Here are two more. You can have infinite such rules. \[ a_1=2\\ a_2=3\\ a_n=2 a_{n1} ,\quad n>2 \] \[ a_1=2\\ a_2=3\\ a_n=3 a_{n2} ,\quad n>2 \]
 one year ago

amistre64 Group TitleBest ResponseYou've already chosen the best response.3
the question was so bland that i figured id see if there were more interesting ways to develop a sequence that began with the given digits.
 one year ago

amistre64 Group TitleBest ResponseYou've already chosen the best response.3
if my teacher insists that i have to do the homework for a grade .... im at least going to try to get some fun out of it :)
 one year ago

Herp_Derp Group TitleBest ResponseYou've already chosen the best response.1
\[a_n=\Pi (n)\Gamma (n) +2\] \(\Pi (n)=n!\) and \(\Gamma (n) =(n1)!\) but it just looks so much cooler that way.
 one year ago

amistre64 Group TitleBest ResponseYou've already chosen the best response.3
lol, awesome
 one year ago

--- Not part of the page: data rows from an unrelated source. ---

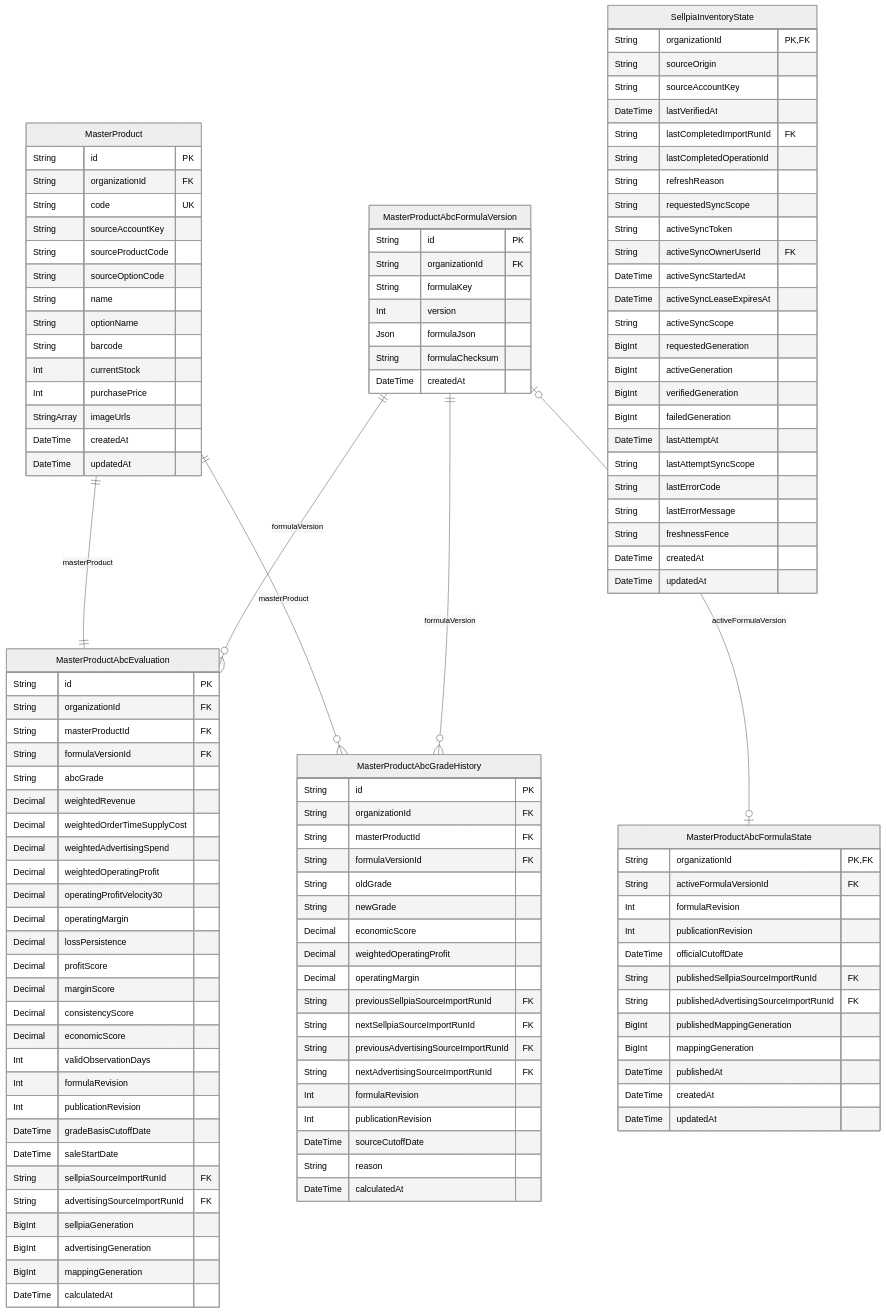
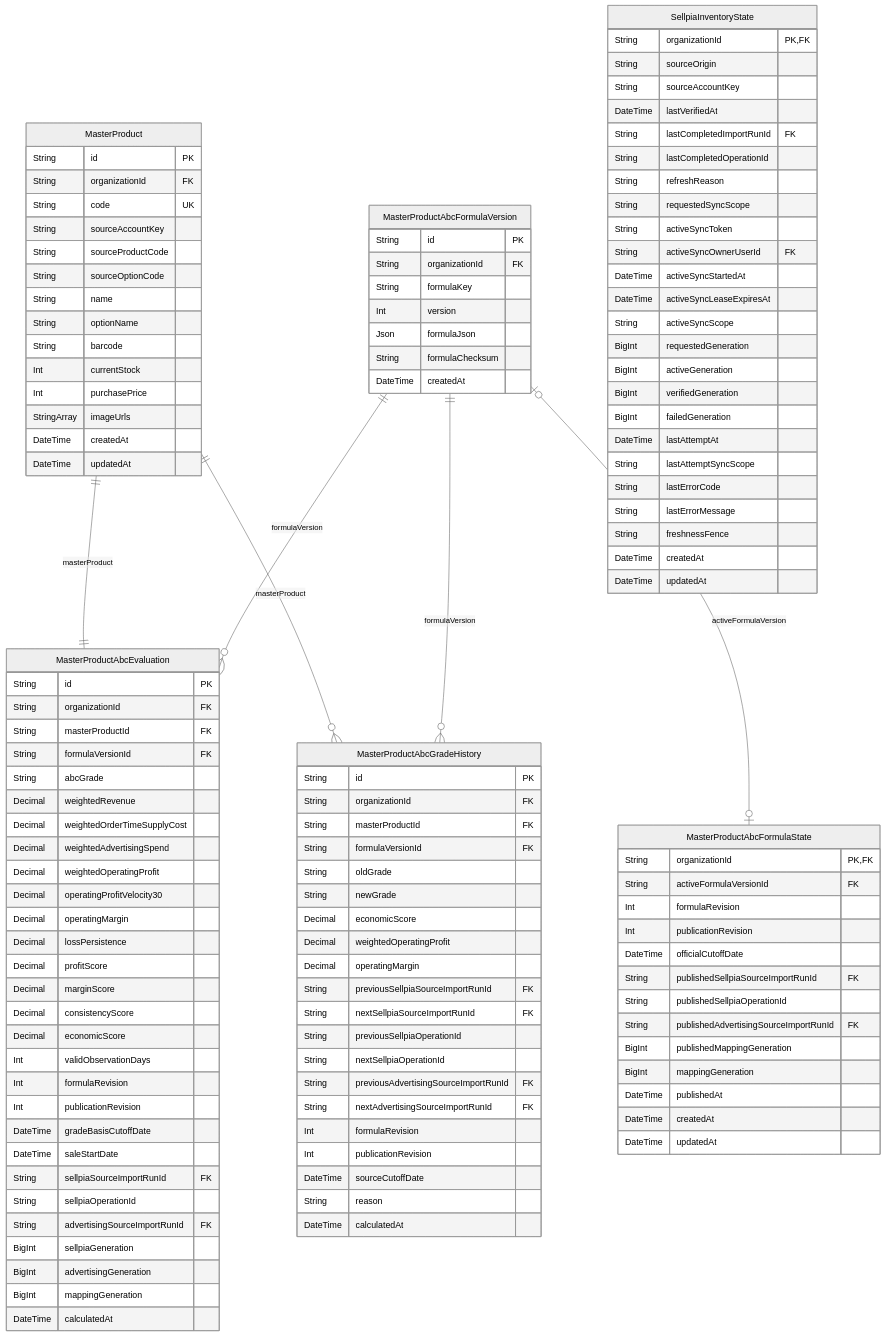
Before and after one commit to AgentFoundry-Labs/kiditem: the diagram in docs/erd/products.md, drawn with Mermaid (neutral theme). The commit also changed 99 other files, not shown here.

Commit message:
feat(KID-361): 셀피아 상품 손익을 실행 kind analytics.sellpia_product_profitability로 옮긴다 — 성공한 실행 하나가 불변 월 사실 한 벌(operationId)이고 ABC 근거가 그 실행을 가리킨다

```diff
--- a/docs/erd/products.md
+++ b/docs/erd/products.md
@@ -59,6 +59,7 @@
     DateTime gradeBasisCutoffDate
     DateTime saleStartDate
     String sellpiaSourceImportRunId FK
+    String sellpiaOperationId
     String advertisingSourceImportRunId FK
     BigInt sellpiaGeneration
     BigInt advertisingGeneration
@@ -72,6 +73,7 @@
     Int publicationRevision
     DateTime officialCutoffDate
     String publishedSellpiaSourceImportRunId FK
+    String publishedSellpiaOperationId
     String publishedAdvertisingSourceImportRunId FK
     BigInt publishedMappingGeneration
     BigInt mappingGeneration
@@ -100,6 +102,8 @@
     Decimal operatingMargin
     String previousSellpiaSourceImportRunId FK
     String nextSellpiaSourceImportRunId FK
+    String previousSellpiaOperationId
+    String nextSellpiaOperationId
     String previousAdvertisingSourceImportRunId FK
     String nextAdvertisingSourceImportRunId FK
     Int formulaRevision
```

Herp_Derp Group TitleBest ResponseYou've already chosen the best response.1
This one is just... idk \[\large a_n=\left\lfloor\sqrt[n]{n+\Big\lfloor e^{\frac{1}{2}n^2}\Big\rfloor}\right\rfloor +\left\lfloor\int_0^n \frac{\frac{1}{2}xe^{\sqrt{x}}}{\sin (x)}\,\text{d}x\right\rfloor\]
 one year ago
See more questions >>>
Your question is ready. Sign up for free to start getting answers.
spraguer
(Moderator)
5
→ View Detailed Profile
is replying to Can someone tell me what button the professor is hitting...
23
 Teamwork 19 Teammate
 Problem Solving 19 Hero
 Engagement 19 Mad Hatter
 You have blocked this person.
 ✔ You're a fan Checking fan status...
Thanks for being so helpful in mathematics. If you are getting quality help, make sure you spread the word about OpenStudy.